Delinquent credit will creep in.
- Despite a solid start to the year, the outlook for the US economy has turned dour, fueled by last month’s bank runs and residual jitters, geopolitical tensions, and the Fed’s continued quantitative tightening.
- The muted outlook means US consumers may turn to credit to make ends meet. But that may also bring about a spate of loans that go unpaid as consumers struggle. Banks will likely continue to add to their loan loss provisions, cutting into their profits.
The Fed can’t kick inflation.
- The Fed’s plan to bring inflation down to 2% has been slow-moving, though recent months show small decreases in the inflation rate. This week, the Fed will provide an updated Consumer Price Index (CPI), which will give insight into what the next Federal Open Market Committee (FOMC) meeting might bring.
- Current market sentiment suggests that the Fed will likely raise rates by a quarter of a percentage point in May. The persistent interest rate increases are both a blessing and a curse for banks—they benefit from interest income, but face liquidity challenges on their balance sheets.
The spring forecast will be on the bitter side.
- Bank heads’ near-term forecasts will likely sound a bit chilled.

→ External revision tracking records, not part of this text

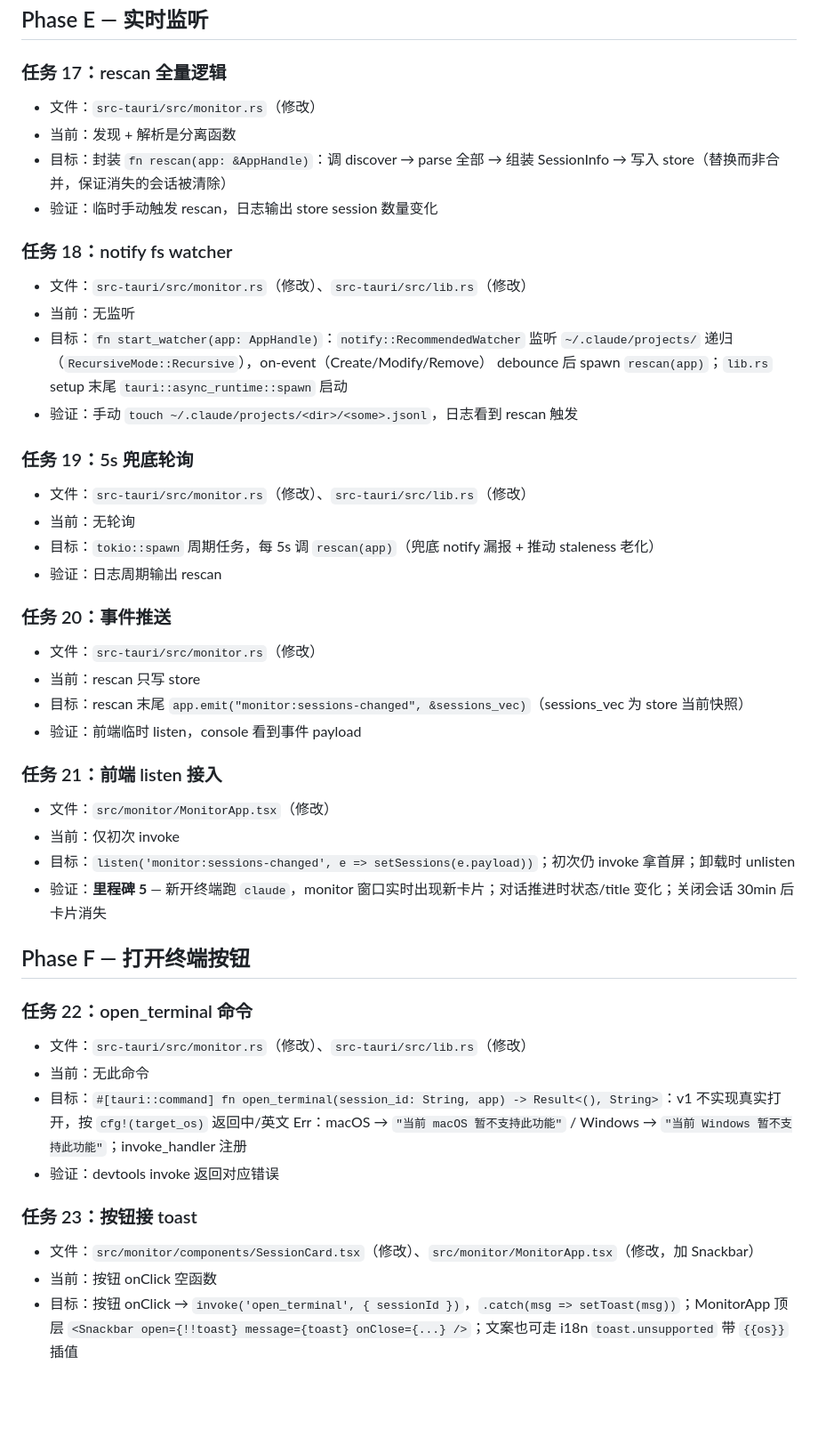
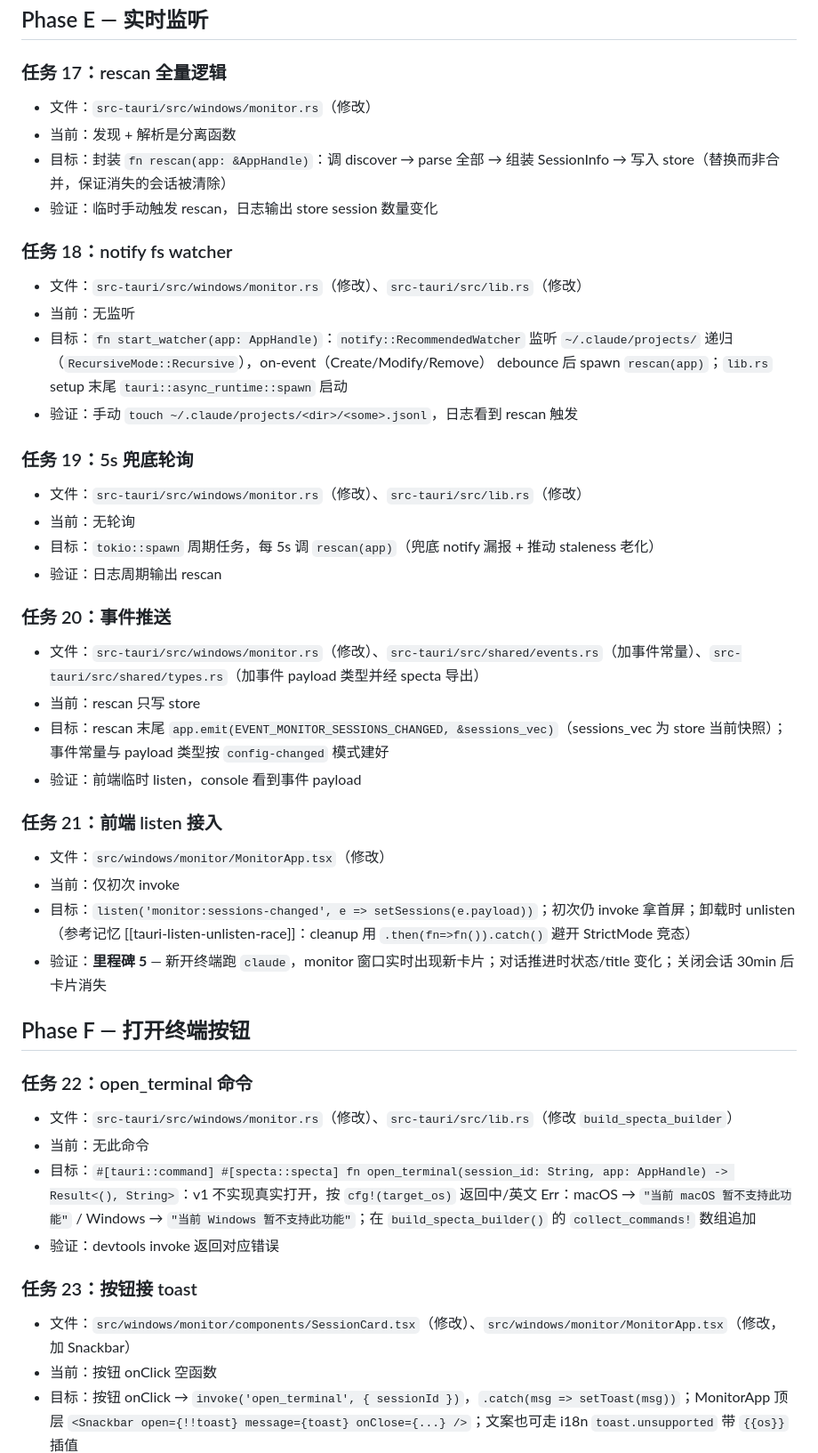
Before and after one commit to oceanopen/we-claude-terminal-app, a Markdown page: docs/tasks.md, the part around one of its changes. Shown at 89% size. Rendered like a GitHub page; blank space fills up the shorter version.

```diff
--- a/docs/tasks.md
+++ b/docs/tasks.md
@@ -125,45 +151,45 @@
 ## Phase E — 实时监听
 
 ### 任务 17：rescan 全量逻辑
-- 文件：`src-tauri/src/monitor.rs`（修改）
+- 文件：`src-tauri/src/windows/monitor.rs`（修改）
 - 当前：发现 + 解析是分离函数
 - 目标：封装 `fn rescan(app: &AppHandle)`：调 discover → parse 全部 → 组装 SessionInfo → 写入 store（替换而非合并，保证消失的会话被清除）
 - 验证：临时手动触发 rescan，日志输出 store session 数量变化
 
 ### 任务 18：notify fs watcher
-- 文件：`src-tauri/src/monitor.rs`（修改）、`src-tauri/src/lib.rs`（修改）
+- 文件：`src-tauri/src/windows/monitor.rs`（修改）、`src-tauri/src/lib.rs`（修改）
 - 当前：无监听
 - 目标：`fn start_watcher(app: AppHandle)`：`notify::RecommendedWatcher` 监听 `~/.claude/projects/` 递归（`RecursiveMode::Recursive`），on-event（Create/Modify/Remove） debounce 后 spawn `rescan(app)`；`lib.rs` setup 末尾 `tauri::async_runtime::spawn` 启动
 - 验证：手动 `touch ~/.claude/projects/<dir>/<some>.jsonl`，日志看到 rescan 触发
 
 ### 任务 19：5s 兜底轮询
-- 文件：`src-tauri/src/monitor.rs`（修改）、`src-tauri/src/lib.rs`（修改）
+- 文件：`src-tauri/src/windows/monitor.rs`（修改）、`src-tauri/src/lib.rs`（修改）
 - 当前：无轮询
 - 目标：`tokio::spawn` 周期任务，每 5s 调 `rescan(app)`（兜底 notify 漏报 + 推动 staleness 老化）
 - 验证：日志周期输出 rescan
 
 ### 任务 20：事件推送
-- 文件：`src-tauri/src/monitor.rs`（修改）
+- 文件：`src-tauri/src/windows/monitor.rs`（修改）、`src-tauri/src/shared/events.rs`（加事件常量）、`src-tauri/src/shared/types.rs`（加事件 payload 类型并经 specta 导出）
 - 当前：rescan 只写 store
-- 目标：rescan 末尾 `app.emit("monitor:sessions-changed", &sessions_vec)`（sessions_vec 为 store 当前快照）
+- 目标：rescan 末尾 `app.emit(EVENT_MONITOR_SESSIONS_CHANGED, &sessions_vec)`（sessions_vec 为 store 当前快照）；事件常量与 payload 类型按 `config-changed` 模式建好
 - 验证：前端临时 listen，console 看到事件 payload
 
 ### 任务 21：前端 listen 接入
-- 文件：`src/monitor/MonitorApp.tsx`（修改）
+- 文件：`src/windows/monitor/MonitorApp.tsx`（修改）
 - 当前：仅初次 invoke
-- 目标：`listen('monitor:sessions-changed', e => setSessions(e.payload))`；初次仍 invoke 拿首屏；卸载时 unlisten
+- 目标：`listen('monitor:sessions-changed', e => setSessions(e.payload))`；初次仍 invoke 拿首屏；卸载时 unlisten（参考记忆 [[tauri-listen-unlisten-race]]：cleanup 用 `.then(fn=>fn()).catch()` 避开 StrictMode 竞态）
 - 验证：**里程碑 5** — 新开终端跑 `claude`，monitor 窗口实时出现新卡片；对话推进时状态/title 变化；关闭会话 30min 后卡片消失
 
 ## Phase F — 打开终端按钮
 
 ### 任务 22：open_terminal 命令
-- 文件：`src-tauri/src/monitor.rs`（修改）、`src-tauri/src/lib.rs`（修改）
+- 文件：`src-tauri/src/windows/monitor.rs`（修改）、`src-tauri/src/lib.rs`（修改 `build_specta_builder`）
 - 当前：无此命令
-- 目标：`#[tauri::command] fn open_terminal(session_id: String, app) -> Result<(), String>`：v1 不实现真实打开，按 `cfg!(target_os)` 返回中/英文 Err：macOS → `"当前 macOS 暂不支持此功能"` / Windows → `"当前 Windows 暂不支持此功能"`；invoke_handler 注册
+- 目标：`#[tauri::command] #[specta::specta] fn open_terminal(session_id: String, app: AppHandle) -> Result<(), String>`：v1 不实现真实打开，按 `cfg!(target_os)` 返回中/英文 Err：macOS → `"当前 macOS 暂不支持此功能"` / Windows → `"当前 Windows 暂不支持此功能"`；在 `build_specta_builder()` 的 `collect_commands!` 数组追加
 - 验证：devtools invoke 返回对应错误
 
 ### 任务 23：按钮接 toast
-- 文件：`src/monitor/components/SessionCard.tsx`（修改）、`src/monitor/MonitorApp.tsx`（修改，加 Snackbar）
+- 文件：`src/windows/monitor/components/SessionCard.tsx`（修改）、`src/windows/monitor/MonitorApp.tsx`（修改，加 Snackbar）
 - 当前：按钮 onClick 空函数
 - 目标：按钮 onClick → `invoke('open_terminal', { sessionId })`，`.catch(msg => setToast(msg))`；MonitorApp 顶层 `<Snackbar open={!!toast} message={toast} onClose={...} />`；文案也可走 i18n `toast.unsupported` 带 `{{os}}` 插值
 - 验证：**里程碑 6** — 点击任一卡片「打开终端」按钮，弹出「当前 macOS 暂不支持此功能」toast（Windows 下同理）
```
Also changed, not shown: other parts of docs/tasks.md (+51 -25 lines).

Though major US banks are well-capitalized, consumers are still questioning the strength of the banking sector. All banks will be keeping an eye on their deposit levels.
- Investment banking divisions will likely continue to suffer from minimal dealmaking and a trading slowdown.
Dates to watch: Keep an eye out for our earnings coverage of these US banks:
- April 14: JP Morgan, Wells Fargo, and Citi
- April 18: Goldman Sachs and Bank of America
- April 19: Morgan Stanley